In “Antes de perder la maleta, pero sobre todo después de haberla perdido” (“Before Losing the Valise, but Mostly After”) he translates “excited” as “excitada”, which is a common mistake (the real meaning is “hacer ilusión”, “estar entusiasmado”, etc.). “Anxiety” is translated as “ansiedad” in another story, and not, as it happens to be, “angustia” (as Harold Bloom would be happy to explain using his term “anxiety of influence”, which does not mean “willingness for influence”, but the anguish it provokes). A shade of meaning as it may be, the grossest error of the book is translating a few pages later “conductor” as “conductor” (no conundrum intended). As applied to trains, which is the case here, the English “conductor” is actually the Spanish “revisor”, the person who collects tickets. “Conductor”, in Spanish, means “driver”, “engine driver”. In “Xavier”, a story set in Barcelona, it is to be wondered how many pints of plain the translator had drunk at “The Ramblers” before translating the name of the public house as “Los Rambleros”. Always fond of a drop and a good pun, Flann O’Brien/Myles na Gopaleen would have laughed at this, yer man would have loved this wan. This is really funny, for a footnote states: ““The Ramblers” in the original”. It is well known that the Ramblas is Barcelona’s main thoroughfare. But Rambler does not refer to that, meaning “wanderer” or “roamer”. Dublin City Ramblers is, by the way, the name of an Irish folk band noted by its Republican repertoire as well as nostalgic ballads the sort of “The Rare Ould Times”. Please note that these are but very little objections to the overall sound, accurate and brilliant translation.

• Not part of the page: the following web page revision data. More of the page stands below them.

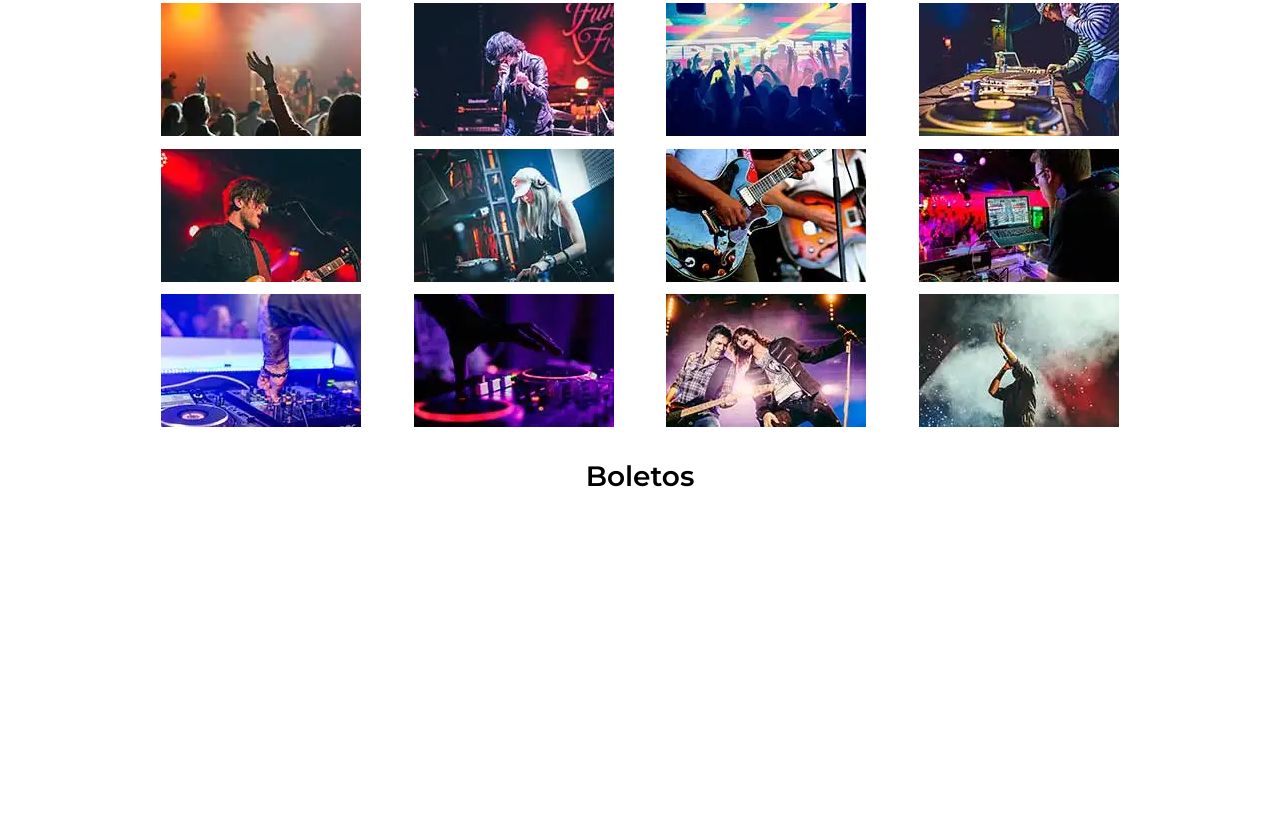
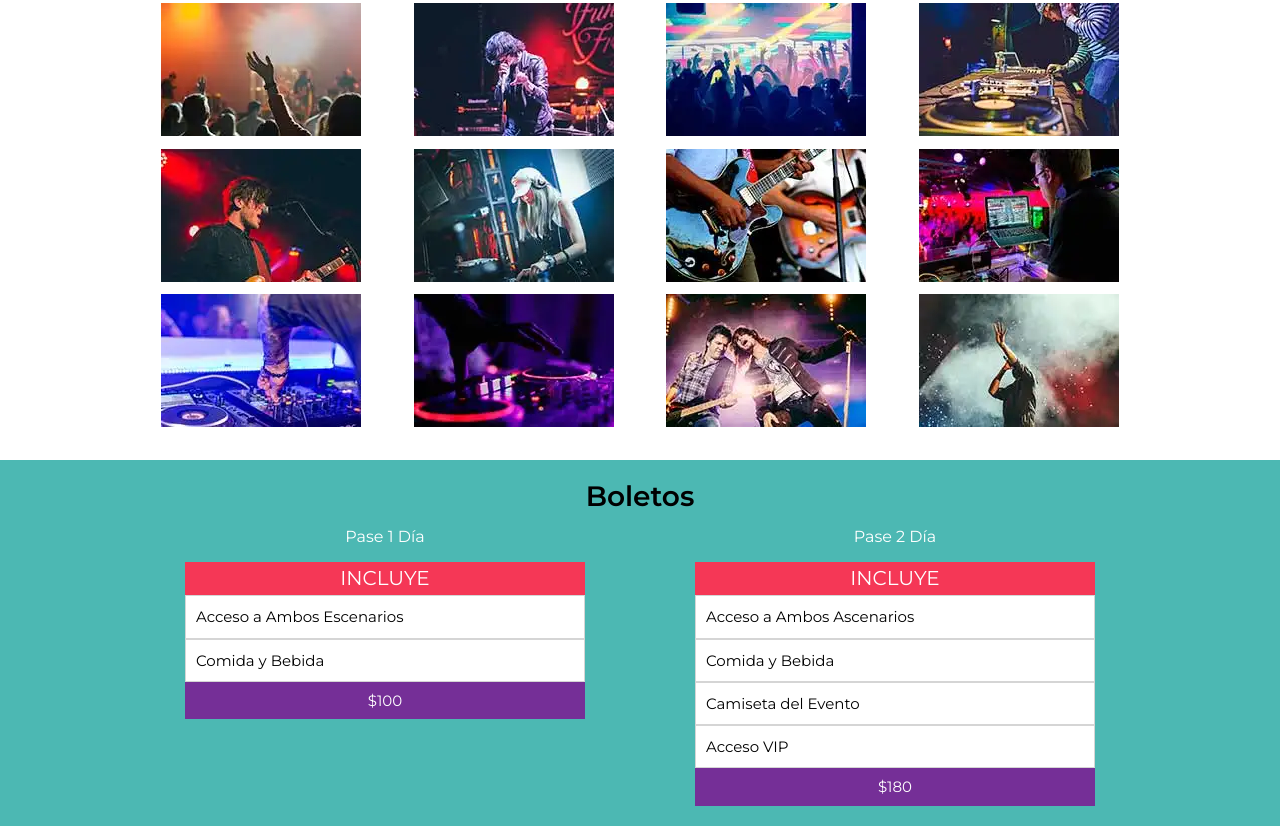
Before and after one commit to Dandy182/musicfest, a website: page index.html in a window 1280 px wide. Shown: the part 1725-2551 px from the top of the page. Before the commit the page ends 2218 px from the top, so only its background shows below. Drawn offline with Linux system fonts and the light colour scheme.

Commit message:
fin boletos

```diff
--- a/index.html
+++ b/index.html
@@ -120,7 +120,34 @@
         <section class="boletos">
             <h3>Boletos</h3>
             <div class="contenedor contenedor__boletos">
-
+                <div class="pase">
+                    <p>Pase 1 Día</p>
+                    <header class="pase__header">
+                        <p>Incluye</p>
+                    </header>
+                    <div class="pase__body">
+                        <ul>
+                            <li>Acceso a Ambos Escenarios</li>
+                            <li>Comida y Bebida</li>
+                        </ul>
+                    </div>
+                    <footer class="pase__footer">$100</footer>
+                </div>
+                <div class="pase">
+                    <p>Pase 2 Día</p>
+                    <header class="pase__header">
+                        <p>Incluye</p>
+                    </header>
+                    <div class="pase__body">
+                        <ul>
+                            <li>Acceso a Ambos Ascenarios</li>
+                            <li>Comida y Bebida</li>
+                            <li>Camiseta del Evento</li>
+                            <lI>Acceso VIP</lI>
+                        </ul>
+                    </div>
+                    <footer class="pase__footer">$180</footer>
+                </div>
             </div>
         </section>
         <script src="./build/js/index.js"></script>
--- a/src/scss/globals/_globales.scss
+++ b/src/scss/globals/_globales.scss
@@ -8,6 +8,7 @@ html{
 
 body{
     font-size: 1rem;
+    font-family: v.$principalFont;
     position:relative;
     &.body__fijo{
         overflow: hidden;
--- /dev/null
+++ b/src/scss/layout/_boletos.scss
@@ -0,0 +1,52 @@
+@use '../globals/variables' as v;
+@use '../globals//mixings' as m;
+
+
+.boletos{
+    background-color:v.$verde;
+    padding: v.$spaced;
+    .contenedor__boletos{
+        @include m.flex(row, space-around, v.$spaced){
+            flex-wrap: wrap;
+        }
+    }
+}
+
+.pase{
+    width:40rem;
+    p{
+        text-align: center;
+        color:v.$blanco;
+    }
+    .pase__header{
+        text-align: center;
+        background-color: v.$rosa;
+        p{
+            padding:5px;
+            font-size:2rem;
+            margin: 0;
+            text-transform: uppercase;
+        }
+    }
+    .pase__body{
+        ul{
+            margin: 0;
+        }
+
+        ul li{
+            background-color: v.$blanco;
+            font-size: 1.5rem;
+            padding:1.2rem 0 1.2rem 1rem;
+            border: .5px solid rgba(128, 128, 128, 0.331);
+        }
+
+    }
+    .pase__footer{
+        background-color: v.$morado;
+        color:v.$blanco;
+        font-family: v.$principalFont;
+        text-align: center;
+        font-size:1.5rem;
+        padding:1rem 0
+    }
+}
--- a/src/scss/layout/index.scss
+++ b/src/scss/layout/index.scss
@@ -3,3 +3,4 @@
 @forward 'presentacion';
 @forward 'lineUp';
 @forward 'galeria';
+@forward 'boletos';
```
Also changed, not shown: build/css/app.css, build/css/globals/index.css, build/css/layout/index.css, 3 other files.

In “Writing the Naked Body: Sex and Nudity in Nuala Ní Chonchúir’s Nude” (Estudios Irlandeses 11 (2016): 1-11), Aláez Corral wrote about this collection of stories: “Ní Chonchúir boldly explores the possibilities of representing/narrating the naked body (both male and female), in tight connection with a preference for the sexual reading of the body as it is gazed upon by a far from innocent gendered ‘gaze’”. He is right: painters and models, erotic vision and the vision of Eros, voyeurism and the yearning for freedom and ambiguous relationships make up a challenging and rewarding collection of stories not to be missed by one of the finest Irish writers of today.